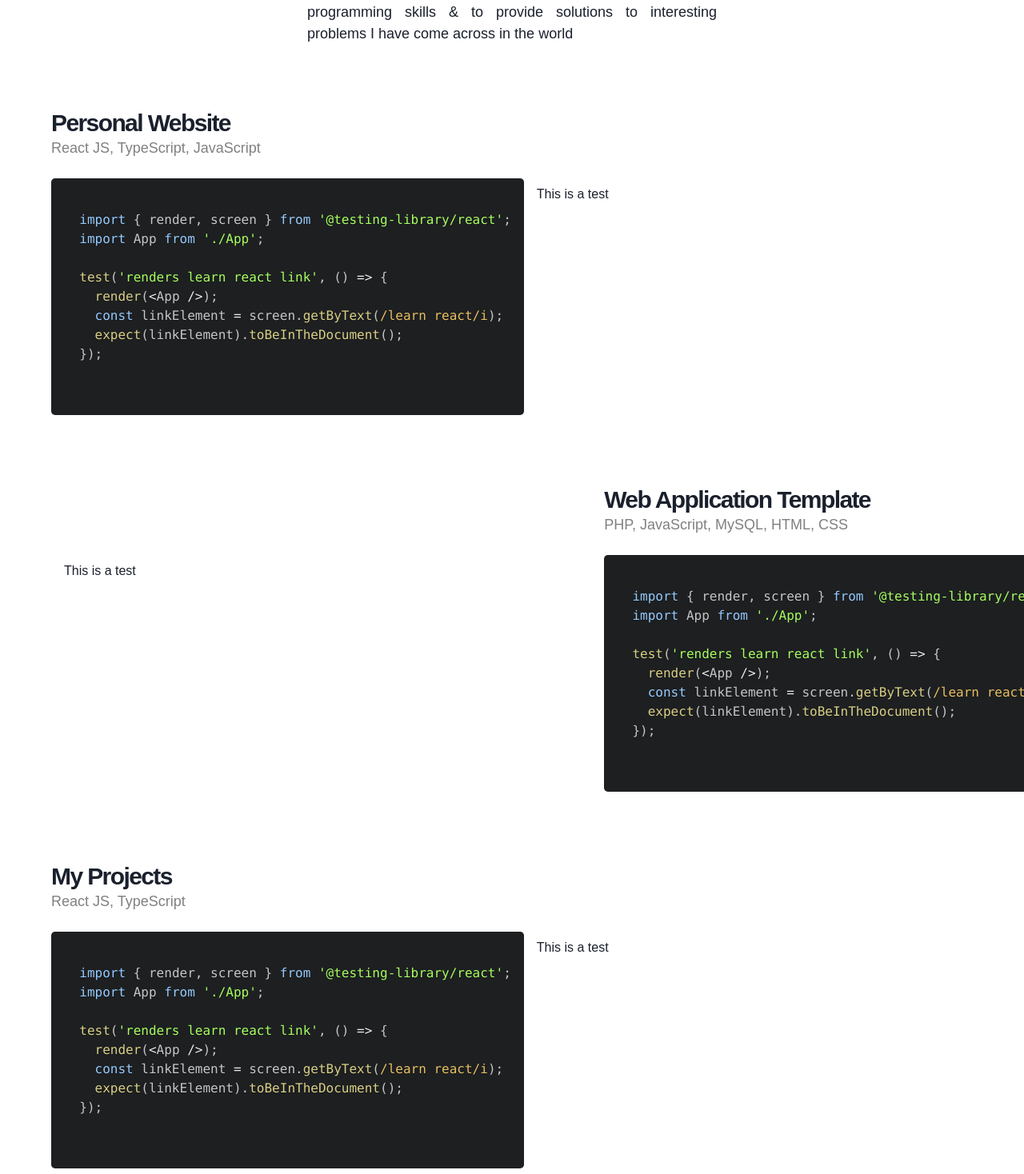
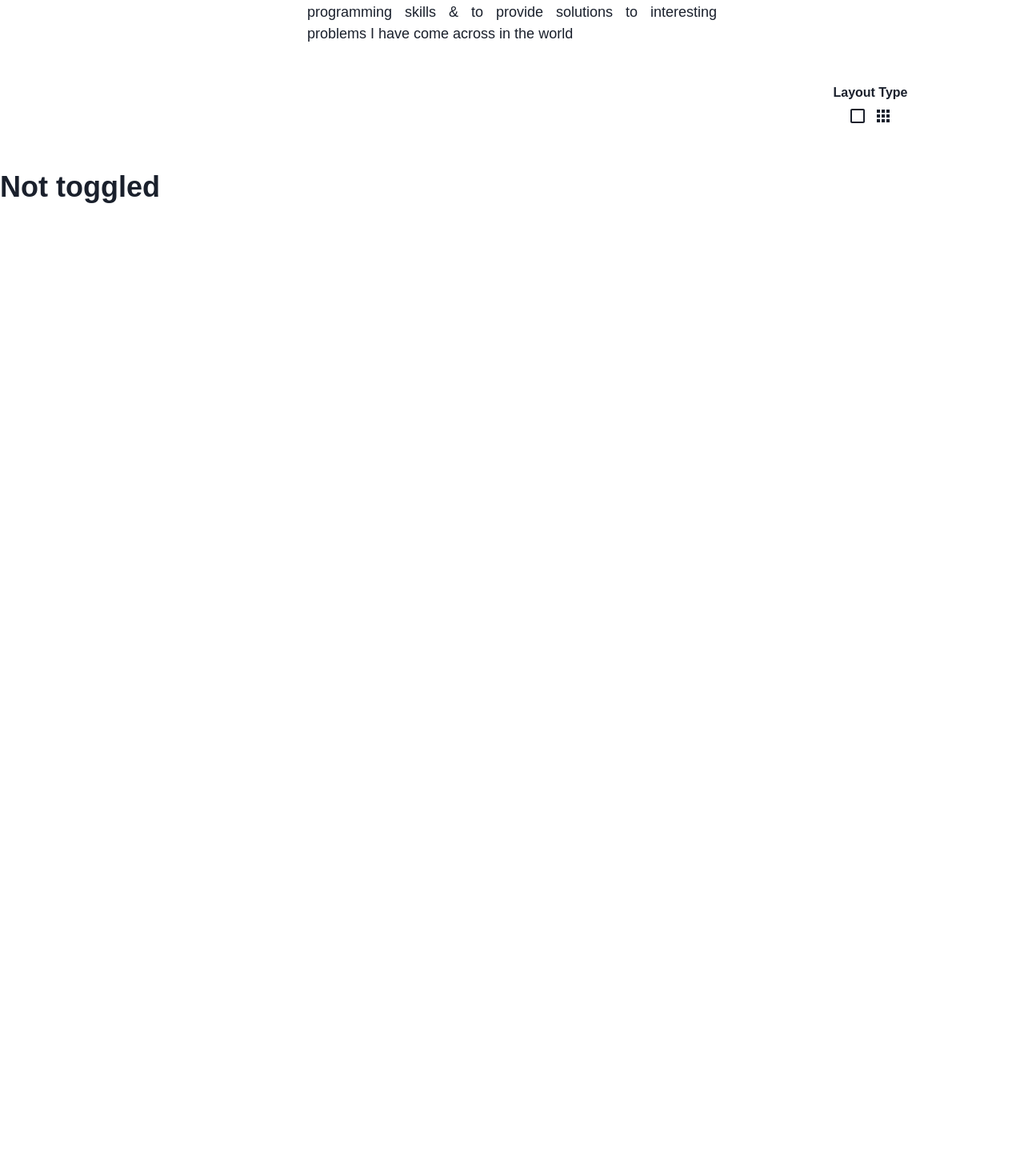
Before and after one commit to rossmcel/ross-mcelhinney-website, a React (Create React App) app: page /Projects in a window 1280 px wide. Shown: the part 302-1770 px from the top of the page at 80% size. Built offline with nearby package versions, Linux system fonts and the light colour scheme.

Commit message:
Add Full Functioning Selectable Layout Option to Projects Page

```diff
--- a/src/app/projects/projects.view.tsx
+++ b/src/app/projects/projects.view.tsx
@@ -1,10 +1,21 @@
-import React from "react";
+import React, { useState } from "react";
 import { Box, Center, Heading, Text, Flex } from "@chakra-ui/react";
-import ScrollAnimation from "react-animate-on-scroll";
-import { Prism as SyntaxHighlighter } from "react-syntax-highlighter";
-import { atomDark } from "react-syntax-highlighter/dist/esm/styles/prism";
+import { LeftRightCodeText } from "../../shared/components/left-right-codesnippet-text";
+import AppsIcon from "@material-ui/icons/Apps";
+import CheckBoxOutlineBlankIcon from "@material-ui/icons/CheckBoxOutlineBlank";
+import Tooltip from "@material-ui/core/Tooltip";
 
 export const ProjectsView: React.FC = () => {
+  const handleChangeAll = () => {
+    setViewDefaultToggled(false);
+    setViewAllToggled(true);
+  };
+  const handleChangeDefault = () => {
+    setViewDefaultToggled(true);
+    setViewAllToggled(false);
+  };
+  const [toggleViewDefault, setViewDefaultToggled] = useState(true);
+  const [toggleViewAll, setViewAllToggled] = useState(false);
   const codeString = `
   import { render, screen } from '@testing-library/react';
   import App from './App';
@@ -38,119 +49,35 @@ export const ProjectsView: React.FC = () => {
           </Text>
         </Flex>
       </Center>
-      <Flex
-        direction="column"
-        mt="5rem"
-        minW="90%"
-        minH="10rem"
-        ml="5%"
-        mr="5%"
-      >
-        <Heading as="h3" size="lg" letterSpacing="-.1rem">
-          Personal Website
-        </Heading>
-        <Text color="grey" fontSize="lg">
-          React JS, TypeScript, JavaScript
-        </Text>
-        <Flex direction="row" mt="1rem" minW="100%" minH="100%">
-          <ScrollAnimation animateIn="fadeIn" animateOnce={true} duration={5}>
-            <Box minW="40%" minH="100%" ml="0%" mr="auto">
-              <SyntaxHighlighter language="javascript" style={atomDark}>
-                {codeString}
-              </SyntaxHighlighter>
-            </Box>
-          </ScrollAnimation>
-          <Box minW="60%">
-            <Text m="1rem">This is a test</Text>
-          </Box>
-        </Flex>
+      <Flex direction="column" ml="70%" mt="3rem" mb="3rem">
+        <Center mb="0.3rem">
+          <Text fontWeight="bold">Layout Type</Text>
+        </Center>
+        <Center>
+          <button
+            style={{ marginRight: "0.5rem" }}
+            onClick={() => handleChangeDefault()}
+          >
+            <Tooltip title="Default">
+              <CheckBoxOutlineBlankIcon />
+            </Tooltip>
+          </button>
+          <button onClick={() => handleChangeAll()}>
+            <Tooltip title="Show All">
+              <AppsIcon />
+            </Tooltip>
+          </button>
+        </Center>
       </Flex>
 
-      <Flex
-        direction="column"
-        mt="5rem"
-        minW="90%"
-        minH="10rem"
-        ml="5%"
-        mr="5%"
-      >
-        <Box ml="60%">
-          <Heading as="h3" size="lg" letterSpacing="-.1rem">
-            Web Application Template
-          </Heading>
-          <Text color="grey" fontSize="lg">
-            PHP, JavaScript, MySQL, HTML, CSS
-          </Text>
+      {toggleViewAll ? (
+        <Box>
+          <span style={{ fontSize: "1rem" }}>Toggled</span>
+          <LeftRightCodeText />
         </Box>
-        <Flex direction="row" mt="1rem" minW="100%" minH="100%">
-          <Box minW="60%">
-            <Text m="1rem">This is a test</Text>
-          </Box>
-          <ScrollAnimation animateIn="fadeIn" animateOnce={true} duration={5}>
-            <Box minW="40%" minH="10rem" ml="auto" mr="0%">
-              <SyntaxHighlighter language="javascript" style={atomDark}>
-                {codeString}
-              </SyntaxHighlighter>
-            </Box>
-          </ScrollAnimation>
-        </Flex>
-      </Flex>
-      <Flex
-        direction="column"
-        mt="5rem"
-        minW="90%"
-        minH="10rem"
-        ml="5%"
-        mr="5%"
-      >
-        <Heading as="h3" size="lg" letterSpacing="-.1rem">
-          My Projects
-        </Heading>
-        <Text color="grey" fontSize="lg">
-          React JS, TypeScript
-        </Text>
-        <Flex direction="row" mt="1rem" minW="100%" minH="100%">
-          <ScrollAnimation animateIn="fadeIn" animateOnce={true} duration={5}>
-            <Box minW="40%" minH="10rem" ml="0%" mr="auto">
-              <SyntaxHighlighter language="javascript" style={atomDark}>
-                {codeString}
-              </SyntaxHighlighter>
-            </Box>
-          </ScrollAnimation>
-          <Box minW="60%">
-            <Text m="1rem">This is a test</Text>
-          </Box>
-        </Flex>
-      </Flex>
-      <Flex
-        direction="column"
-        mt="5rem"
-        minW="90%"
-        minH="10rem"
-        ml="5%"
-        mr="5%"
-      >
-        <Box ml="60%">
-          <Heading as="h3" size="lg" letterSpacing="-.1rem">
-            My Projects
-          </Heading>
-          <Text color="grey" fontSize="lg">
-            React JS, TypeScript
-          </Text>
-        </Box>
-        <Flex direction="row" mt="1rem" minW="100%" minH="100%">
-          <Box minW="60%">
-            <Text m="1rem">This is a test</Text>
-          </Box>
-          <ScrollAnimation animateIn="fadeIn" animateOnce={true} duration={5}>
-            <Box minW="40%" minH="10rem" ml="auto" mr="0%">
-              <SyntaxHighlighter language="javascript" style={atomDark}>
-                {codeString}
-              </SyntaxHighlighter>
-            </Box>
-          </ScrollAnimation>
-        </Flex>
-      </Flex>
+      ) : (
+        <Heading>Not toggled</Heading>
+      )}
     </Box>
   );
 };
--- a/src/shared/components/animated-phone-icon/animatedPhoneIcon.view.tsx
+++ b/src/shared/components/animated-phone-icon/animatedPhoneIcon.view.tsx
@@ -40,11 +40,11 @@ export const AnimatedPhoneIconView: React.FC = () => {
       onMouseEnter={() =>
         set({
           y: 0,
-          backgroundColor1: "white",
+          backgroundColor1: "lightblue",
           backgroundColor2: "lightblue",
           backgroundColor3: "#77fc9d",
           backgroundColor4: "blue",
-          backgroundColor5: "orange",
+          backgroundColor5: "green",
           backgroundColor6: "black",
           backgroundColor7: "grey",
           marginTop: "0rem",
--- /dev/null
+++ b/src/shared/components/left-right-codesnippet-text/index.ts
@@ -0,0 +1 @@
+export * from './leftRightCodeText.container';
--- /dev/null
+++ b/src/shared/components/left-right-codesnippet-text/leftRightCodeText.container.tsx
@@ -0,0 +1,8 @@
+import React from "react";
+import { LeftRightCodeTextView } from "./leftRightCodeText.view";
+
+export const LeftRightCodeText: React.FC = () => {
+  return <LeftRightCodeTextView />;
+};
+
+export default LeftRightCodeText;
--- /dev/null
+++ b/src/shared/components/left-right-codesnippet-text/leftRightCodeText.view.tsx
@@ -0,0 +1,138 @@
+import React from "react";
+import { Box, Heading, Text, Flex } from "@chakra-ui/react";
+import ScrollAnimation from "react-animate-on-scroll";
+import { Prism as SyntaxHighlighter } from "react-syntax-highlighter";
+import { atomDark } from "react-syntax-highlighter/dist/esm/styles/prism";
+
+export const LeftRightCodeTextView: React.FC = () => {
+  const codeString = `
+  import { render, screen } from '@testing-library/react';
+  import App from './App';
+
+  test('renders learn react link', () => {
+    render(<App />);
+    const linkElement = screen.getByText(/learn react/i);
+    expect(linkElement).toBeInTheDocument();
+  });
+
+  `;
+  return (
+    <Box>
+      <Flex
+        direction="column"
+        mt="5rem"
+        minW="90%"
+        minH="10rem"
+        ml="5%"
+        mr="5%"
+      >
+        <Heading as="h3" size="lg" letterSpacing="-.1rem">
+          Personal Website
+        </Heading>
+        <Text color="grey" fontSize="lg">
+          React JS, TypeScript, JavaScript
+        </Text>
+        <Flex direction="row" mt="1rem" minW="100%" minH="100%">
+          <ScrollAnimation animateIn="fadeIn" animateOnce={true} duration={5}>
+            <Box minW="40%" minH="100%" ml="0%" mr="auto">
+              <SyntaxHighlighter language="javascript" style={atomDark}>
+                {codeString}
+              </SyntaxHighlighter>
+            </Box>
+          </ScrollAnimation>
+          <Box minW="60%">
+            <Text m="1rem">This is a test</Text>
+          </Box>
+        </Flex>
+      </Flex>
+
+      <Flex
+        direction="column"
+        mt="5rem"
+        minW="90%"
+        minH="10rem"
+        ml="5%"
+        mr="5%"
+      >
+        <Box ml="60%">
+          <Heading as="h3" size="lg" letterSpacing="-.1rem">
+            Web Application Template
+          </Heading>
+          <Text color="grey" fontSize="lg">
+            PHP, JavaScript, MySQL, HTML, CSS
+          </Text>
+        </Box>
+        <Flex direction="row" mt="1rem" minW="100%" minH="100%">
+          <Box minW="60%">
+            <Text m="1rem">This is a test</Text>
+          </Box>
+          <ScrollAnimation animateIn="fadeIn" animateOnce={true} duration={5}>
+            <Box minW="40%" minH="10rem" ml="auto" mr="0%">
+              <SyntaxHighlighter language="javascript" style={atomDark}>
+                {codeString}
+              </SyntaxHighlighter>
+            </Box>
+          </ScrollAnimation>
+        </Flex>
+      </Flex>
+      <Flex
+        direction="column"
+        mt="5rem"
+        minW="90%"
+        minH="10rem"
+        ml="5%"
+        mr="5%"
+      >
+        <Heading as="h3" size="lg" letterSpacing="-.1rem">
+          My Projects
+        </Heading>
+        <Text color="grey" fontSize="lg">
+          React JS, TypeScript
+        </Text>
+        <Flex direction="row" mt="1rem" minW="100%" minH="100%">
+          <ScrollAnimation animateIn="fadeIn" animateOnce={true} duration={5}>
+            <Box minW="40%" minH="10rem" ml="0%" mr="auto">
+              <SyntaxHighlighter language="javascript" style={atomDark}>
+                {codeString}
+              </SyntaxHighlighter>
+            </Box>
+          </ScrollAnimation>
+          <Box minW="60%">
+            <Text m="1rem">This is a test</Text>
+          </Box>
+        </Flex>
+      </Flex>
+      <Flex
+        direction="column"
+        mt="5rem"
+        minW="90%"
+        minH="10rem"
+        ml="5%"
+        mr="5%"
+      >
+        <Box ml="60%">
+          <Heading as="h3" size="lg" letterSpacing="-.1rem">
+            My Projects
+          </Heading>
+          <Text color="grey" fontSize="lg">
+            React JS, TypeScript
+          </Text>
+        </Box>
+        <Flex direction="row" mt="1rem" minW="100%" minH="100%">
+          <Box minW="60%">
+            <Text m="1rem">This is a test</Text>
+          </Box>
+          <ScrollAnimation animateIn="fadeIn" animateOnce={true} duration={5}>
+            <Box minW="40%" minH="10rem" ml="auto" mr="0%">
+              <SyntaxHighlighter language="javascript" style={atomDark}>
+                {codeString}
+              </SyntaxHighlighter>
+            </Box>
+          </ScrollAnimation>
+        </Flex>
+      </Flex>
+    </Box>
+  );
+};
+
+export default LeftRightCodeTextView;
```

────────

WHAT IS EXPECTED:
Among the records above, find each line holding "useState" and list it.

TASK RESPONSE:
+import React, { useState } from "react";
+  const [toggleViewDefault, setViewDefaultToggled] = useState(true);
+  const [toggleViewAll, setViewAllToggled] = useState(false);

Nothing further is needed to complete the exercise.